To attack withdrawal of paper currency, the government could implement a restriction or fee on paper currency withdrawals from bank accounts (or in the extreme, end the printing of new paper currency, forcing people to make do with the existing stock). There are several disadvantages to this approach. First, it prevents withdrawal for spending as well as withdrawal for storage. Second, the ability to withdraw paper currency has great option value for people, which restrictions or fees on withdrawal would damage. Third, whether a withdrawal fee of a given size is adequate to prevent massive paper currency storage depends crucially not only on how negative interest rates are, but for how long they will be negative, which is difficult to know in advance. Fourth, with quantity restrictions on withdrawals—or fees high enough that the corner solution of withdrawing zero is often attractive—the effective price of paper currency would likely follow a jagged diffusion process as information and expectations evolved. Finally, people would still have an incentive to hoard the paper currency already in their possession, and to withdraw as much as possible in advance of the imposition of a withdrawal fee. This makes it more difficult to openly discuss and debate the imposition of a withdrawal fee.
To attack storage, the government could attempt to make storage of paper currency costly by taxing or prohibiting storage. There is a limit to how effective this can be, since storage of paper currency can be done in low-tech ways by anyone. Moreover, criminals already have experience in secret storage of paper currency. Thus, while storage of paper currency can be driven underground, it is hard to fully prevent.
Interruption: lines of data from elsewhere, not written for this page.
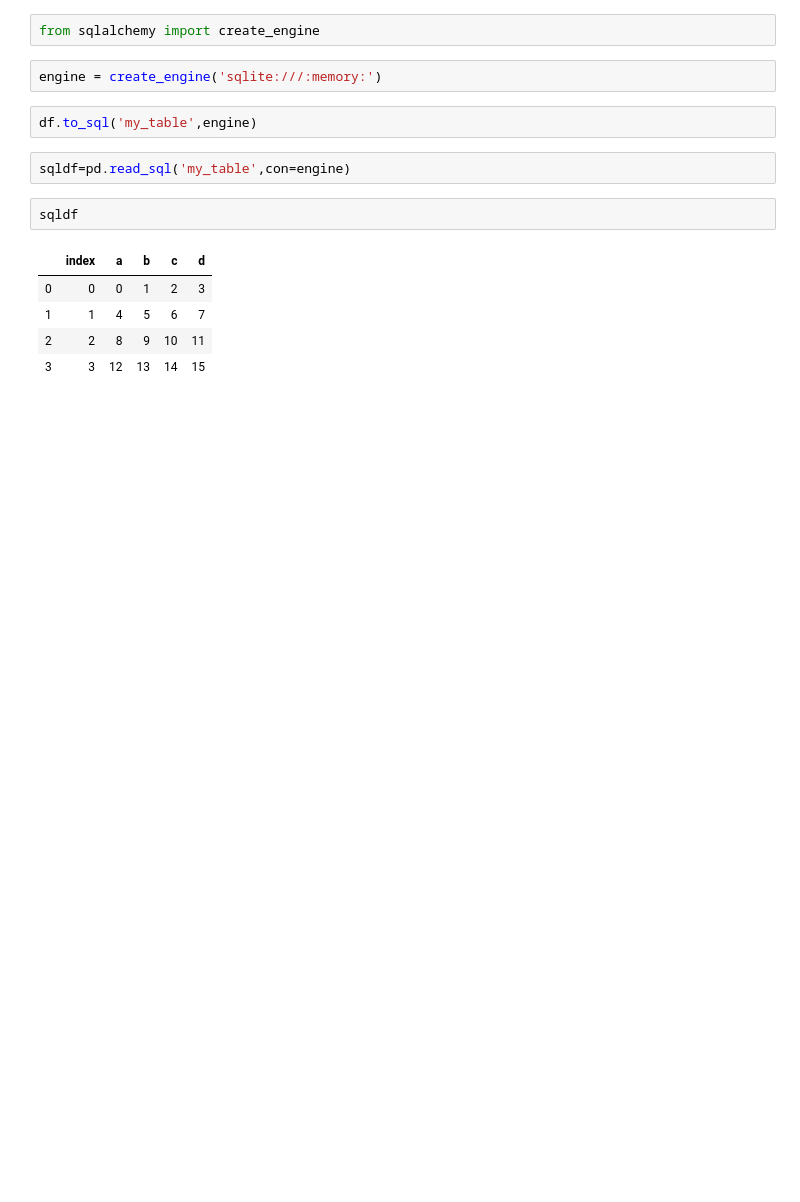
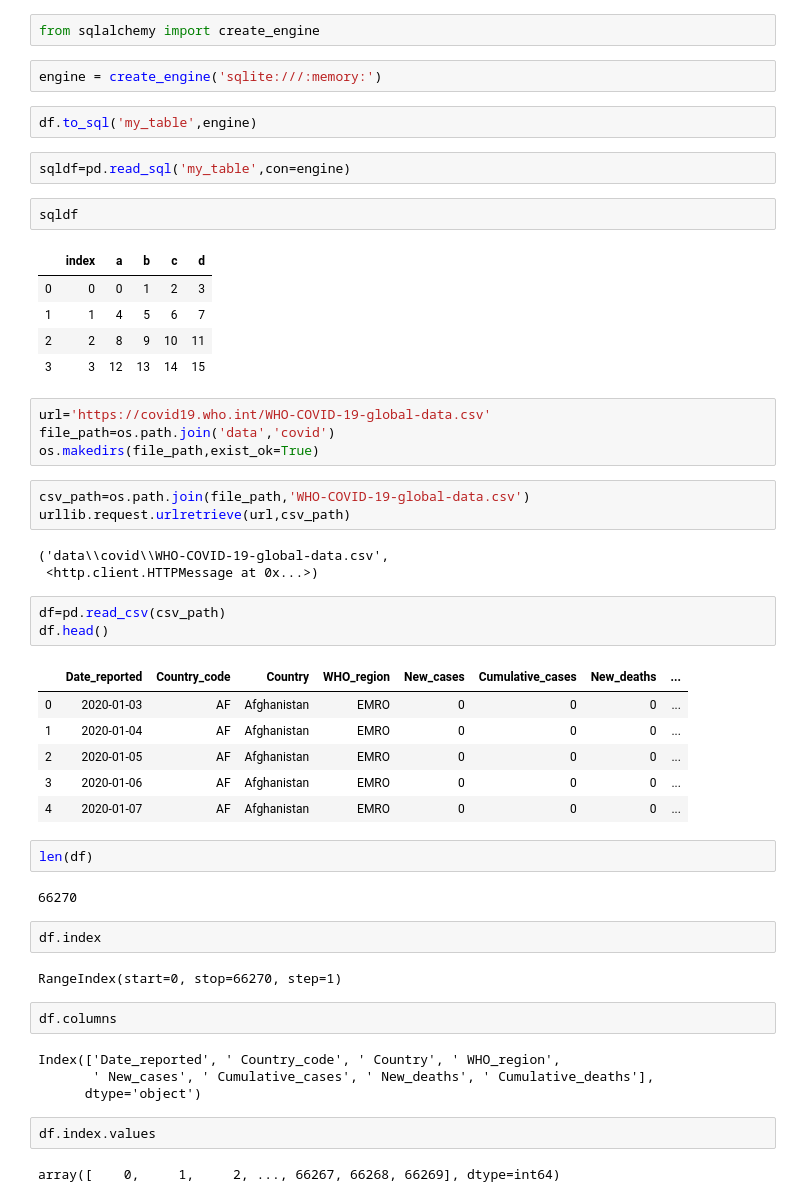
Before and after one commit to MastaMinds/Python_for_Data_Science_and_Machine_Learning, a Jupyter notebook: 03-Python-for-Data-Analysis-Pandas/Ahmhmd_Pandas.ipynb, the cells around one changed output. Drawn from its saved outputs; the diff is of its cells as text; blank space fills up the shorter version.

```diff
--- a/03-Python-for-Data-Analysis-Pandas/Ahmhmd_Pandas.ipynb
+++ b/03-Python-for-Data-Analysis-Pandas/Ahmhmd_Pandas.ipynb
@@ -853,3 +856,41 @@ sqldf
 | 1 | 1 | 4 | 5 | 6 | 7 |
 | 2 | 2 | 8 | 9 | 10 | 11 |
 | 3 | 3 | 12 | 13 | 14 | 15 |
+# %%
+url='https://covid19.who.int/WHO-COVID-19-global-data.csv'
+file_path=os.path.join('data','covid')
+os.makedirs(file_path,exist_ok=True)
+# %%
+csv_path=os.path.join(file_path,'WHO-COVID-19-global-data.csv')
+urllib.request.urlretrieve(url,csv_path)
+# %% [output]
+('data\\covid\\WHO-COVID-19-global-data.csv',
+ <http.client.HTTPMessage at 0x...>)
+# %%
+df=pd.read_csv(csv_path)
+df.head()
+# %% [output]
+|  | Date_reported | Country_code | Country | WHO_region | New_cases | Cumulative_cases | New_deaths | ... |
+| 0 | 2020-01-03 | AF | Afghanistan | EMRO | 0 | 0 | 0 | ... |
+| 1 | 2020-01-04 | AF | Afghanistan | EMRO | 0 | 0 | 0 | ... |
+| 2 | 2020-01-05 | AF | Afghanistan | EMRO | 0 | 0 | 0 | ... |
+| 3 | 2020-01-06 | AF | Afghanistan | EMRO | 0 | 0 | 0 | ... |
+| 4 | 2020-01-07 | AF | Afghanistan | EMRO | 0 | 0 | 0 | ... |
+# %%
+len(df)
+# %% [output]
+66270
+# %%
+df.index
+# %% [output]
+RangeIndex(start=0, stop=66270, step=1)
+# %%
+df.columns
+# %% [output]
+Index(['Date_reported', ' Country_code', ' Country', ' WHO_region',
+       ' New_cases', ' Cumulative_cases', ' New_deaths', ' Cumulative_deaths'],
+      dtype='object')
+# %%
+df.index.values
+# %% [output]
+array([    0,     1,     2, ..., 66267, 66268, 66269], dtype=int64)
```
Also changed, not shown: parts of 13 cells of this notebook.
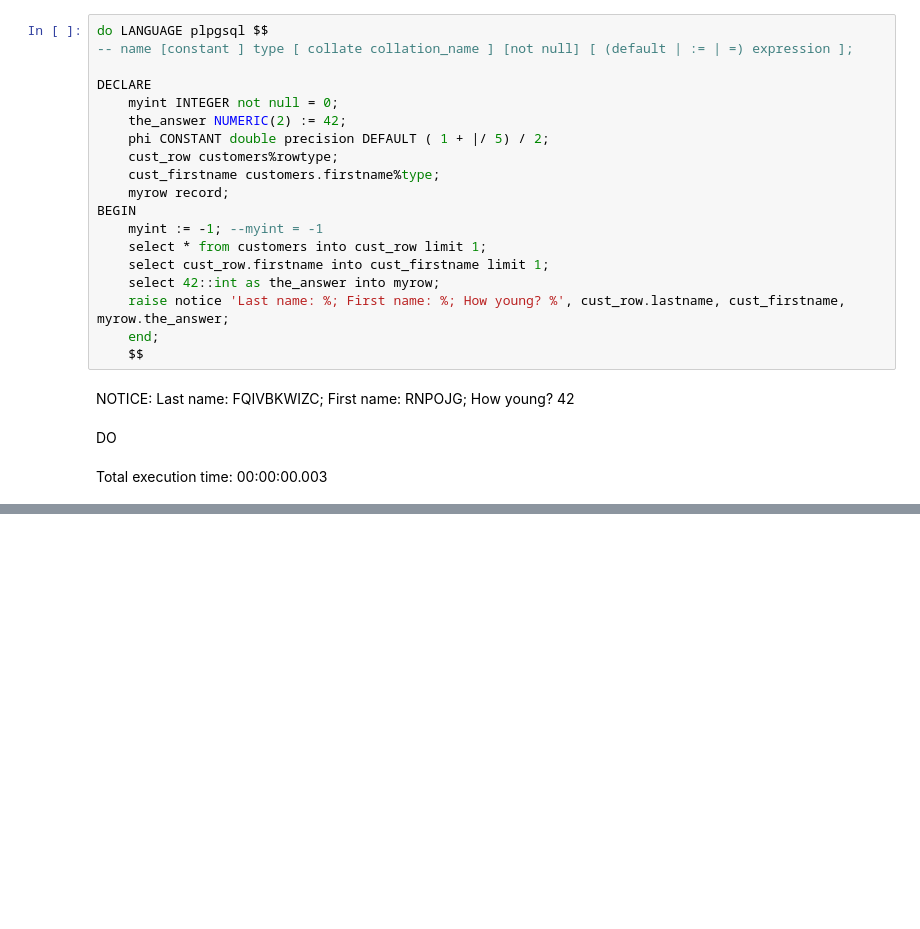
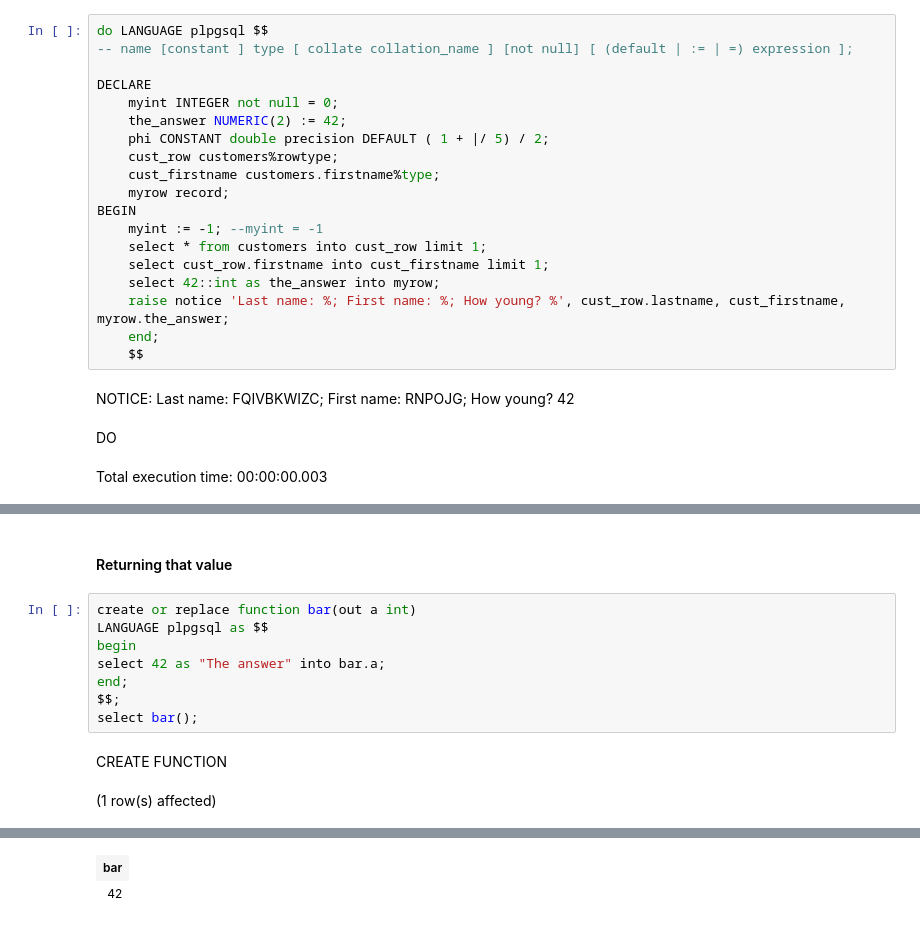
Before and after one commit to yaowenqiang/capturing_logic_with_custom_functions_in_postgresql, a Jupyter notebook: Notebook-1.ipynb, the cells around one changed output, grey strips where cells are left out. Cells and saved outputs as stored; diff of their text form; blank space fills up the shorter version.

```diff
--- a/Notebook-1.ipynb
+++ b/Notebook-1.ipynb
@@ -515,0 +565,13 @@ Total execution time: 00:00:00.003
+# %% [markdown]
+#### Returning that value
+# %%
+create or replace function bar(out a int)
+LANGUAGE plpgsql as $$
+begin
+select 42 as "The answer" into bar.a;
+end;
+$$;
+select bar();
+# %% [output]
+CREATE FUNCTION
+(1 row(s) affected)
@@ -515,0 +579,2 @@ Total execution time: 00:00:00.003
+| bar |
+| 42 |
```
Also changed, not shown: parts of 25 cells of this notebook.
The ease of small-scale storage of paper currency by households, in particular, could lead to fewer funds left in demand deposits or savings accounts and hence to significant disintermediation even if commercial-scale paper currency storage could be successfully blocked.
The third option for the government is to implement a temporary fee on deposit or re-deposit of paper currency at the cash window of the central bank. Such a fee, when implemented in a time-varying manner on net deposits, creates an effective exchange rate between paper currency and electronic money, and allows the government to avoid the disadvantages of the first two options discussed above. The next section describes this mechanism in further detail.
In the next version of the paper, we will also need to talk about the Bank of Japan’s inadequately detailed but fascinating potential policy of using the interest on reserves policy to charge interest on paper currency that I discussed in “The Bank of Japan’s New Tool to Block Massive Paper Currency Storage.”
One other thing I should mention is that, unfortunately, Peter and Larry link to website for “Negative Interest Rate Policy as Conventional Monetary Policy” where readers will hit a paywall if they try to download the paper itself. Here is a link to the paper itself, which, as part of my deal with the National Institute Economic Review, I have full permission to post in full on my own websites.
In “Going Off the Paper Standard” I wrote that the first of 18 steps toward a smooth implementation of an electronic money policy was
- Announce that eliminating the zero lower bound is possible from a technical point of view.
Progress on this first step has been considerably faster than I expected.